- [REQUIRED WORK]
Every line below that contains the word "export" must be copied.

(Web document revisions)
══════════════════════════════

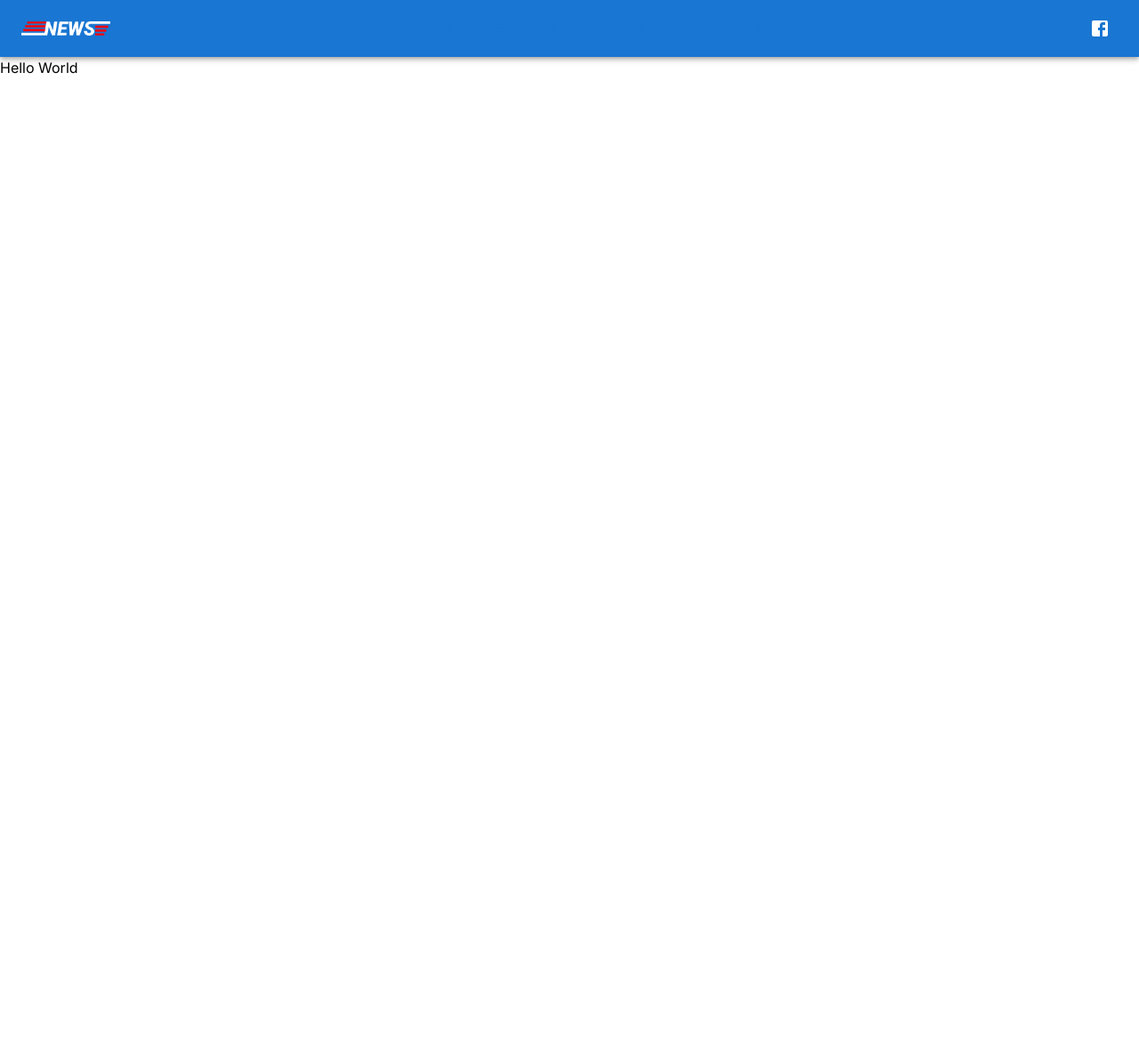
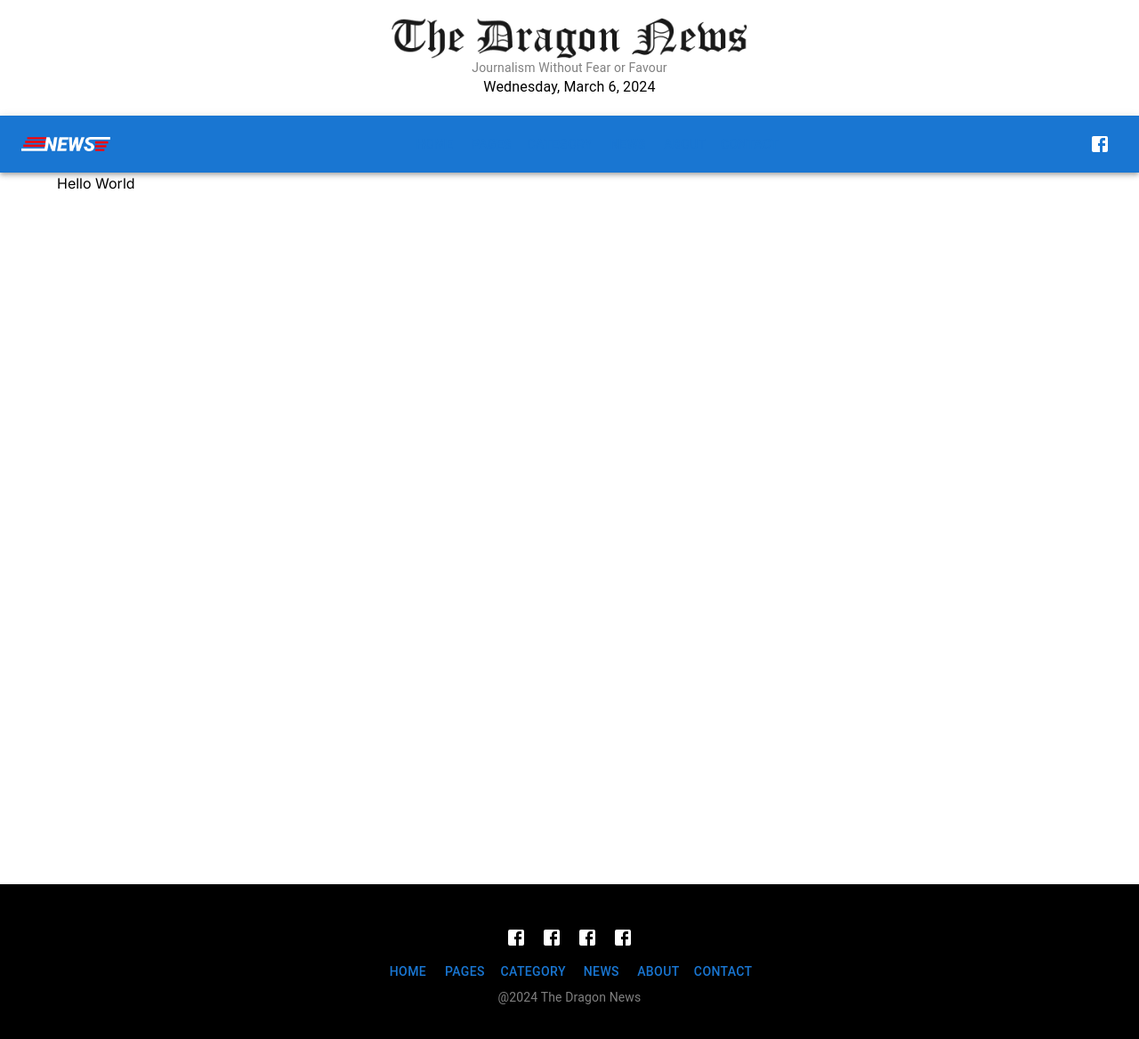
Before and after one commit to Bipon-Roy/nextjs-news-portal, a Next.js app: page / in a window 1280 px wide. Shown: the top 1168 px of the page at 89% size. Before the commit the page ends 800 px from the top, so only its background shows below. Built offline with nearby package versions, Linux system fonts and the light colour scheme.

Commit message:
Added Header Component and getCurrentDate utils func

```diff
--- a/src/app/layout.js
+++ b/src/app/layout.js
@@ -1,6 +1,8 @@
 import { Inter } from "next/font/google";
 import "./globals.css";
 import Navbar from "@/components/shared/Navbar";
+import Footer from "@/components/shared/Footer";
+import { Container } from "@mui/material";
 
 const inter = Inter({ subsets: ["latin"] });
 
@@ -14,7 +16,8 @@
         <html lang="en">
             <body className={inter.className}>
                 <Navbar />
-                {children}
+                <Container className="min-h-screen"> {children}</Container>
+                <Footer />
             </body>
         </html>
     );
--- /dev/null
+++ b/src/components/shared/Footer.js
@@ -0,0 +1,70 @@
+import { Box, Button, Container, IconButton, Typography } from "@mui/material";
+import FacebookIcon from "@mui/icons-material/Facebook";
+import Link from "next/link";
+const Footer = () => {
+    const navItems = [
+        {
+            route: "Home",
+            pathname: "/",
+        },
+        {
+            route: "Pages",
+            pathname: "/pages",
+        },
+        {
+            route: "Category",
+            pathname: "/categories/news?category=all-news",
+        },
+        {
+            route: "News",
+            pathname: "/news",
+        },
+        {
+            route: "About",
+            pathname: "/about",
+        },
+        {
+            route: "Contact",
+            pathname: "/contact",
+        },
+    ];
+    return (
+        <Box className="bg-black px-2 py-10">
+            <Container>
+                <Box
+                    className="w-full text-center"
+                    sx={{
+                        "& svg": {
+                            color: "white",
+                        },
+                    }}
+                >
+                    <IconButton>
+                        <FacebookIcon />
+                    </IconButton>
+                    <IconButton>
+                        <FacebookIcon />
+                    </IconButton>
+                    <IconButton>
+                        <FacebookIcon />
+                    </IconButton>
+                    <IconButton>
+                        <FacebookIcon />
+                    </IconButton>
+                </Box>
+                <Box className="w-full text-center">
+                    {navItems.map((item) => (
+                        <Link key={item} href={item.pathname}>
+                            <Button className="text-white">{item.route}</Button>
+                        </Link>
+                    ))}
+                </Box>
+                <Typography textAlign="center" variant="body2" color="gray">
+                    @2024 The Dragon News
+                </Typography>
+            </Container>
+        </Box>
+    );
+};
+
+export default Footer;
--- /dev/null
+++ b/src/components/shared/Header.js
@@ -0,0 +1,20 @@
+import { Box, Container, Typography } from "@mui/material";
+import headingImage from "@/assets/The Dragon News.png";
+import Image from "next/image";
+import { getCurrentDate } from "@/utils/getCurrentDate";
+const Header = () => {
+    const currentDate = getCurrentDate();
+    return (
+        <Box className="w-full my-5">
+            <Container>
+                <Image src={headingImage} width={400} height={400} alt="logo" className="mx-auto" />
+                <Typography variant="body2" color="gray" textAlign="center" className="my-2">
+                    Journalism Without Fear or Favour
+                </Typography>
+                <Typography textAlign="center">{currentDate}</Typography>
+            </Container>
+        </Box>
+    );
+};
+
+export default Header;
--- a/src/components/shared/Navbar.js
+++ b/src/components/shared/Navbar.js
@@ -9,6 +9,7 @@
 import { IconButton, Stack } from "@mui/material";
 import FacebookIcon from "@mui/icons-material/Facebook";
 import Link from "next/link";
+import Header from "./Header";
 
 const navItems = [
     {
@@ -39,6 +40,8 @@
 
 const Navbar = () => {
     return (
+        <>
+            <Header />
             <AppBar position="static" className="bg-black">
                 <Container maxWidth="xl">
                     <Toolbar disableGutters>
@@ -67,6 +70,7 @@
                     </Toolbar>
                 </Container>
             </AppBar>
+        </>
     );
 };
 export default Navbar;
--- /dev/null
+++ b/src/utils/getCurrentDate.js
@@ -0,0 +1,26 @@
+export function getCurrentDate() {
+    const currentDate = new Date();
+
+    const days = ["Sunday", "Monday", "Tuesday", "Wednesday", "Thursday", "Friday", "Saturday"];
+    const months = [
+        "January",
+        "February",
+        "March",
+        "April",
+        "May",
+        "June",
+        "July",
+        "August",
+        "September",
+        "October",
+        "November",
+        "December",
+    ];
+
+    const day = days[currentDate.getDay()];
+    const month = months[currentDate.getMonth()];
+    const date = currentDate.getDate();
+    const year = currentDate.getFullYear();
+
+    return `${day}, ${month} ${date}, ${year}`;
+}
```
Lines whose indentation alone changed are shown as unchanged.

══════════════════════════════

- [WRITTEN ANSWER]
+export default Footer;
+export default Header;
 export default Navbar;
+export function getCurrentDate() {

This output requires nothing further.